▶ [DATA UNDER STUDY]
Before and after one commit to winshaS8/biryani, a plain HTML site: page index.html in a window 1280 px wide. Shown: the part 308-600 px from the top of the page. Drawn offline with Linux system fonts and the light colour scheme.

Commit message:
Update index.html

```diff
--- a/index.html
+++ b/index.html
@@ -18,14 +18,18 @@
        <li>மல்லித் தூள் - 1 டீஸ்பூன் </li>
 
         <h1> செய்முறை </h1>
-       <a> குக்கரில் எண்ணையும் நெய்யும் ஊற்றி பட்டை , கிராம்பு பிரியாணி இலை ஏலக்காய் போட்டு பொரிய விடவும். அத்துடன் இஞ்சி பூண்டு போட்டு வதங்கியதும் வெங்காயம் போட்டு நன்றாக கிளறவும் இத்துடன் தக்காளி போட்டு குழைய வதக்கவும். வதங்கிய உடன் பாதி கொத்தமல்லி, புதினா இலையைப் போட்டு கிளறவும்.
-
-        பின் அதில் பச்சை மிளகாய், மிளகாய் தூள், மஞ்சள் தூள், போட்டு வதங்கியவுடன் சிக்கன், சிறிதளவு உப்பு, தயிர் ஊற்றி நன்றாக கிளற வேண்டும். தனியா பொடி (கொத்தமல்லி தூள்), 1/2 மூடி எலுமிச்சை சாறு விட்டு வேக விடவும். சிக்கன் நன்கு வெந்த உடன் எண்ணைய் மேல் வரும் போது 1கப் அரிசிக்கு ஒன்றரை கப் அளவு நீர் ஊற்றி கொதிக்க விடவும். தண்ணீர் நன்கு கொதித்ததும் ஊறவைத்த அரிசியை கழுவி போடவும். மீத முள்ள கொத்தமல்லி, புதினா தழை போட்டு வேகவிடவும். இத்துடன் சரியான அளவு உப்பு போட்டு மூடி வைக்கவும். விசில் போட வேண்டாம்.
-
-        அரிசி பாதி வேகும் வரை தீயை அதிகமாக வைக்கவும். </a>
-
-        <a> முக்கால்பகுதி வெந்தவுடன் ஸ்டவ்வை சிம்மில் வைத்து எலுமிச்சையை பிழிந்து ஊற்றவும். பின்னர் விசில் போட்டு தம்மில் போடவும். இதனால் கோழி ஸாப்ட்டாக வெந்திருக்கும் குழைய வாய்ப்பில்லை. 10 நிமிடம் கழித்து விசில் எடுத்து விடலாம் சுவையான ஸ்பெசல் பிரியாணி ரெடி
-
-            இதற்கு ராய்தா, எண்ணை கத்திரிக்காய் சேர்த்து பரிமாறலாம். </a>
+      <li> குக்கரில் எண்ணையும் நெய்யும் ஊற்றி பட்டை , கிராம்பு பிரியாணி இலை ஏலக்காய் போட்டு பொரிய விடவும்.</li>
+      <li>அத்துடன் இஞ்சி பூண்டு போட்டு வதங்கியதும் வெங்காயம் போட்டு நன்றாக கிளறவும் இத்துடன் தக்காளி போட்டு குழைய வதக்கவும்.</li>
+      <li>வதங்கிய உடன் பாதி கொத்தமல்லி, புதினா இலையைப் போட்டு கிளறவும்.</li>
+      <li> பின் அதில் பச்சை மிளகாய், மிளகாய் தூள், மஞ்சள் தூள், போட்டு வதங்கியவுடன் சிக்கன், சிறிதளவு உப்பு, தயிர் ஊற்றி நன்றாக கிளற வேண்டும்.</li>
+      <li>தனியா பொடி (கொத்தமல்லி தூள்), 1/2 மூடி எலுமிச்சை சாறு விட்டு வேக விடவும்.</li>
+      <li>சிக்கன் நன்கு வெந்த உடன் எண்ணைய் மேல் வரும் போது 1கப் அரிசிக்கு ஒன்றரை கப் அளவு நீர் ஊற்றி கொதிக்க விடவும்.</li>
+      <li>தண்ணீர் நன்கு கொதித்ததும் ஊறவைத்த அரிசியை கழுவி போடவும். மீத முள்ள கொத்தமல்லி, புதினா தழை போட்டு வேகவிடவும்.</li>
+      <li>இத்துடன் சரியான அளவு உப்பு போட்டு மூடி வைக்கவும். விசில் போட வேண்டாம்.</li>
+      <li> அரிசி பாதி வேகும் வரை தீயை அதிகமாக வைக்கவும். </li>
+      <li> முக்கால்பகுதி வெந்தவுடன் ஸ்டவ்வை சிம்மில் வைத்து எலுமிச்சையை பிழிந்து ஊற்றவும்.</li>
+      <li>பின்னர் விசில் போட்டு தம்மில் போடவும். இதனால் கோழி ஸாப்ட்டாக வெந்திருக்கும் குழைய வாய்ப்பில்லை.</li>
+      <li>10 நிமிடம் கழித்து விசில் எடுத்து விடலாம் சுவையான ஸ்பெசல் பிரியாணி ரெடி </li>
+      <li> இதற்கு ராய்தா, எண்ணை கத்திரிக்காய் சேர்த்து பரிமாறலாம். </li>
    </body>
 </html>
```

▶ [WHAT THE EXERCISE ASKS]
Where a line in the material contains "html", copy that line.

▶ [WRITTEN SOLUTION]
Before and after one commit to winshaS8/biryani, a plain HTML site: page index.html in a window 1280 px wide. Shown: the part 308-600 px from the top of the page. Drawn offline with Linux system fonts and the light colour scheme.
Update index.html
--- a/index.html
+++ b/index.html
 </html>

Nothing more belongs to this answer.